As a student I always believed that i knew and that i had all it takes to become a good engineer. In the 18 years of my student life, i do not recall any instance where my teachers told me that I had to learn from experience, they only insisted that i apply all that i learn. However, just after a month after my graduation, when i attended my first day of the orientation session, as a trainee engineer, there was a paradigm shift. I (and my fellow trainee engineers) were told that we had to “learn” and gain “experience”. Most of us found it difficult to accept the concept of learning again – as we were selected on the basis of our academic performance, which proved that we were learned enough and we had come here to apply what we had learnt. However, very soon, there was a wake up call for me,when I was made responsible for delivering the first independent project of my life. It was the time when I realized the importance of those first words that were told during the orientation day “learn” and “gain experience”. I realized the value of the advice that i had received from my seniors – “to learn”. It was the time when the “rubber met the road”. It was my first encounter with the practical situation in which i had to apply what i had learnt and i found it difficult. I made a few mistakes but somehow managed to complete the project with some help from my seniors and received some appreciation from them, for giving my best shot. But now when i look back at that project – i feel that i could have done it a lot better, if i were to do that now, as i am bit more experienced as compared to what i was 20 years back.
I like to use the following analogy of photography when explaining the importance of experience to someone inexperienced (and sometimes myself). Imagine that you have purchased a digital SLR camera and you had no experience of using such a camera before and you only used the point and shoot cameras. You finished reading the camera manual in and out but does that mean that you can take great pictures ? I bet your first few shots would be blurred, overexposed or underexposed. It is through constant practice and by consistently applying what you have learnt in the camera manual, that you will master the photography skill.

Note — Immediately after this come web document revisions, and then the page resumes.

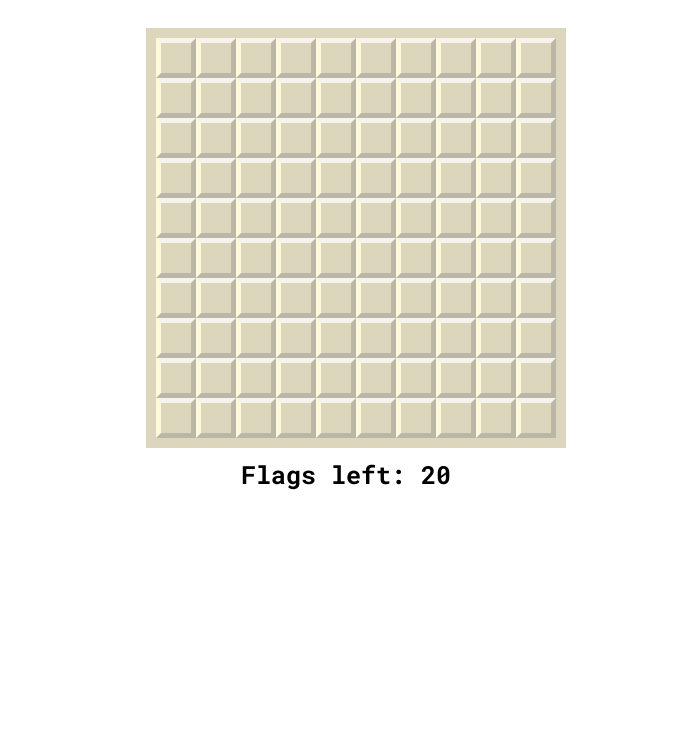
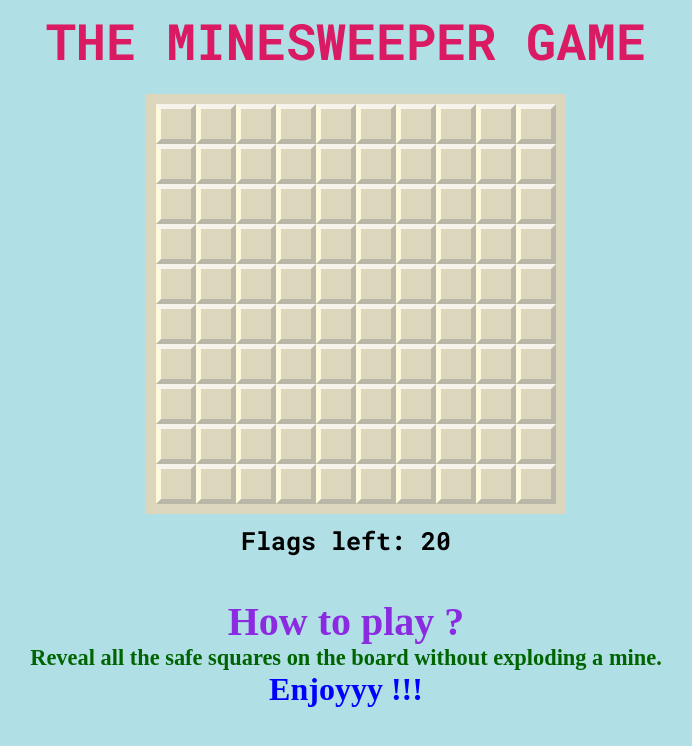
Before and after one commit to aayushivaish/Minesweeper-JS, a plain HTML site: page index.html in a window 1280 px wide. Shown: the whole page, without its empty margins (294-986 px from the left). Drawn offline with Linux system fonts and the light colour scheme.

Commit message:
Added some stuff in HTML and readme

```diff
--- a/index.html
+++ b/index.html
@@ -10,6 +10,7 @@
 <body>
 
 <center>
+  <div2>THE MINESWEEPER GAME</div2>
   <div class="container">
     <div class="grid"></div>
     <div>Flags left: <span id='flags-left'></span></div>
@@ -18,7 +19,15 @@
       <button id="replay-button" type="button" onClick="refreshPage()">Play Again !!</button>
     </div>
   </div>
-  </center>
+  </div>
+  <br>
+  <br>
+  <div3 style="font-size: 250%; color: blueviolet; font-weight: bold;">How to play ?</div3>
+  <br>
+  <div3 style="color:darkgreen; font-size: 140%; font-weight: bold;">Reveal all the safe squares on the board without exploding a mine.</div3>
+  <br>
+  <div3 style="color:blue; font-size: 200%; font-weight: bold">Enjoyyy !!!</div3>
+</center>
 
 </body>
 </html>
--- a/style.css
+++ b/style.css
@@ -18,9 +18,17 @@
 div {
   font-size: 25px;
   text-align: center;
-    font-family: 'Roboto Mono', monospace;
+  font-family: "Roboto Mono", monospace;
+}
 
+div2 {
+  font-size: 50px;
+  text-align: center;
+  font-family: "Roboto Mono", monospace;
+  color: #db1a64;
+  font-weight: bolder;
 }
+
 .valid {
   height: 40px;
   width: 40px;
@@ -58,14 +66,14 @@
   color: #57da59;
 }
 
-  .four{
+.four {
   color: #bb41d3;
 }
-  .five{
-    color: #db1a64
+.five {
+  color: #db1a64;
 }
-  .six{
-    color: #330470
+.six {
+  color: #330470;
 }
 
 #result {
@@ -73,10 +81,9 @@
   color: #e76346;
 }
 
-  #replay-button
-  {
+#replay-button {
   color: #000000;
-    font-size:medium;
+  font-size: medium;
   height: 35px;
   transition-duration: 0.4s;
   display: none;
@@ -85,3 +92,7 @@
   background-color: #bab7a9;
   color: white;
 }
+
+body {
+  background-color: powderblue;
+}
```
Also changed, not shown: 1 other file. Lines whose indentation alone changed are shown as unchanged.
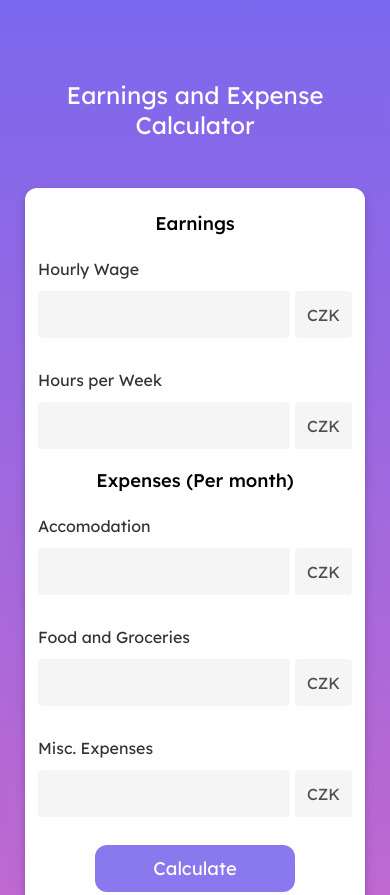
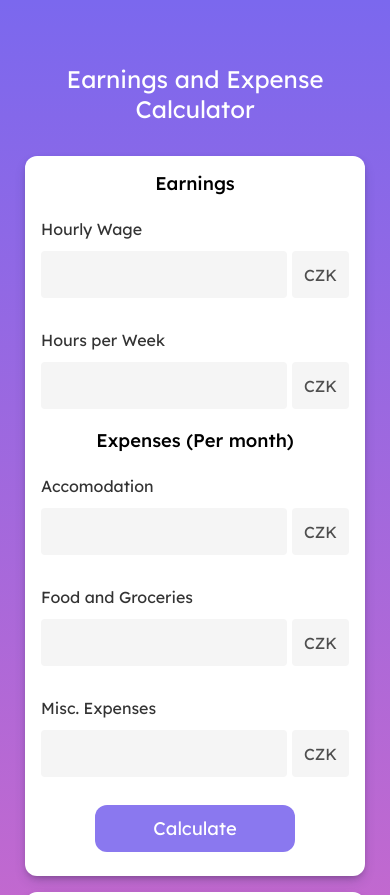
Before and after one commit to aveekpatra/Earnings-and-expenses, a plain HTML site: page index.html in a window 390 px wide. Shown: the top 895 px of the page. Drawn offline with Linux system fonts and the light colour scheme.

Commit message:
Add files via upload

```diff
--- a/style.css
+++ b/style.css
@@ -72,6 +72,8 @@ a {
 footer {
   color: white;
   margin-top: 3rem;
+  display: block;
+  text-align: center;
 }
 
 /* Custom */
@@ -135,13 +137,17 @@ footer {
 @media screen and (max-width: 500px) {
   .container {
     width: 340px;
-    padding: 1rem 5px;
+    padding: 0.5rem 0.5rem;
   }
 
-    .row {
-      width: 100%;
-      gap: 5px;
-    }
+  h1 {
+    margin: 1rem auto;
+  }
+
+  .row {
+    width: 100%;
+    gap: 5px;
+  }
 
   input[type=text] {
     width: 100%;
```
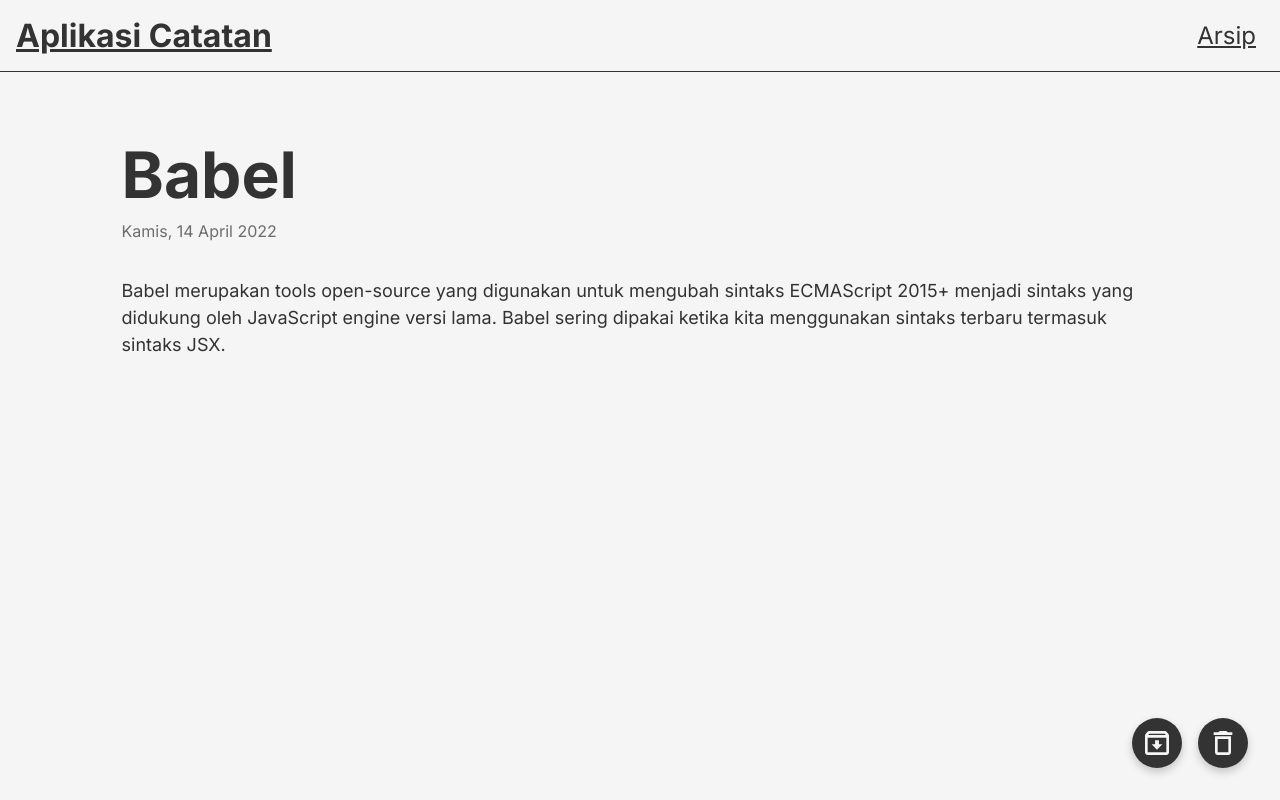
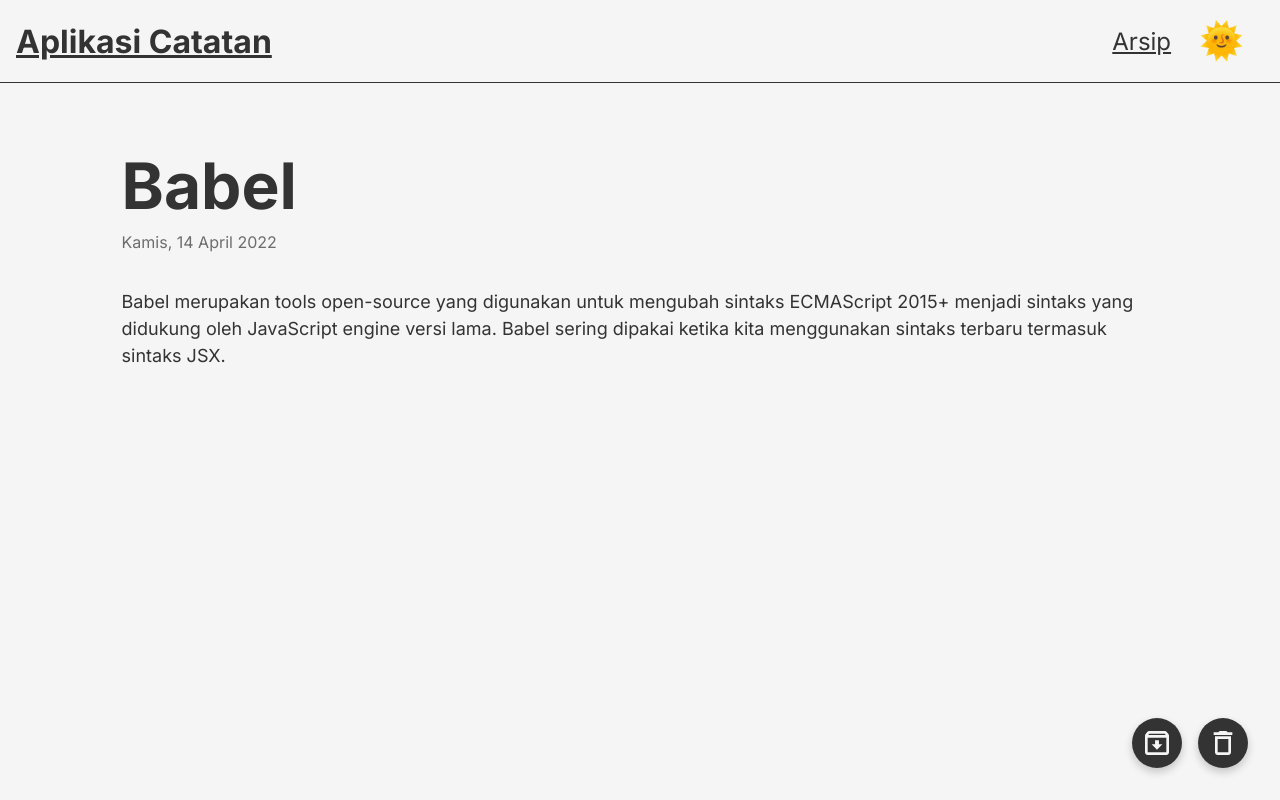
Before and after one commit to hadiid-studentcode/personal-notes-app-starter, a React (Vite) app: page /notes/notes-1 in a window 1280 px wide. Built offline with nearby package versions, Linux system fonts and the light colour scheme.

Commit message:
dark mode

```diff
--- a/src/App.jsx
+++ b/src/App.jsx
@@ -1,4 +1,4 @@
-import React from "react";
+import React, { useEffect, useState } from "react";
 import { Link, Routes, Route } from "react-router-dom";
 import HomePage from "./pages/home/page";
 import NewNotePage from "./pages/notes/new/page";
@@ -9,9 +9,29 @@
 import RegisterPage from "./pages/auth/register/page";
 
 function App() {
+  // ...existing code...
+  const [theme, setTheme] = useState(() => {
+    const saved = localStorage.getItem("theme");
+    if (saved) return saved;
+    const prefersDark =
+      typeof window !== "undefined" &&
+      window.matchMedia &&
+      window.matchMedia("(prefers-color-scheme: dark)").matches;
+    return prefersDark ? "dark" : "light";
+  });
+
+  useEffect(() => {
+    localStorage.setItem("theme", theme);
+  }, [theme]);
+
+  const toggleTheme = () => {
+    setTheme((prev) => (prev === "light" ? "dark" : "light"));
+  };
+  // ...existing code...
+
   return (
     <>
-      <div className="app-container" data-theme="light">
+      <div className="app-container" data-theme={theme}>
         <header>
           <h1>
             {" "}
@@ -24,6 +44,17 @@
               </li>
             </ul>
           </div>
+
+          {/* Toggle theme button */}
+          <button
+            className="toggle-theme"
+            type="button"
+            onClick={toggleTheme}
+            aria-label="Toggle theme"
+            title="Toggle theme"
+          >
+            {theme === "light" ? "🌞" : "🌙"}
+          </button>
         </header>
 
         <main>
@@ -31,8 +62,11 @@
             <Route path="/" element={<LoginPage />} />
             <Route path="/register" element={<RegisterPage />} />
             <Route path="/notes" element={<HomePage />} />
-            <Route path="/notes/new" element={<NewNotePage />} />
-            <Route path="/notes/:id" element={<NoteDetailPage />} />
+            <Route path="/notes/new" element={<NewNotePage theme={theme} />} />
+            <Route
+              path="/notes/:id"
+              element={<NoteDetailPage theme={theme} />}
+            />
             <Route path="/archives" element={<ArchivesPage />} />
             <Route path="*" element={<NotFoundPage />} />
           </Routes>
--- a/src/pages/notes/id/page.jsx
+++ b/src/pages/notes/id/page.jsx
@@ -4,7 +4,7 @@
 import { ToastContainer, toast } from "react-toastify";
 import { showFormattedDate } from "../../../utils";
 
-export default function NoteDetailPage() {
+export default function NoteDetailPage({ theme }) {
   const { id } = useParams();
   const [note, setNote] = useState([]);
   const [loading, setLoading] = useState(true);
@@ -59,7 +59,7 @@
         pauseOnFocusLoss
         draggable
         pauseOnHover
-        theme="dark"
+        theme={theme}
       />{" "}
       <section className="detail-page">
         <h3 className="detail-page__title">{note.title}</h3>
--- a/src/pages/notes/new/page.jsx
+++ b/src/pages/notes/new/page.jsx
@@ -3,7 +3,7 @@
 import { ToastContainer, toast } from "react-toastify";
 import FormNote from "../../../components/formNote";
 import { useNavigate } from "react-router-dom";
-export default function NewNotePage() {
+export default function NewNotePage({ theme }) {
   const [formData, setFormData] = useState({
     title: "",
     body: "",
@@ -41,7 +41,7 @@
         pauseOnFocusLoss
         draggable
         pauseOnHover
-        theme="dark"
+        theme={theme}
       />{" "}
       <section className="add-new-page">
         <FormNote
```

Life gives us many opportunities to practice what we learn and to gain experience. I have been faced with numerous situations, challenges and events in work and personal life, which has given me the knowledge to deal with them to my advantage. In some instances it has also left an lasting impression on me. You need to be patient enough to gain experience as it cannot be acquired overnight. Fast track experience is only superficial and will not help you in gaining in depth knowledge. More on this topic later…….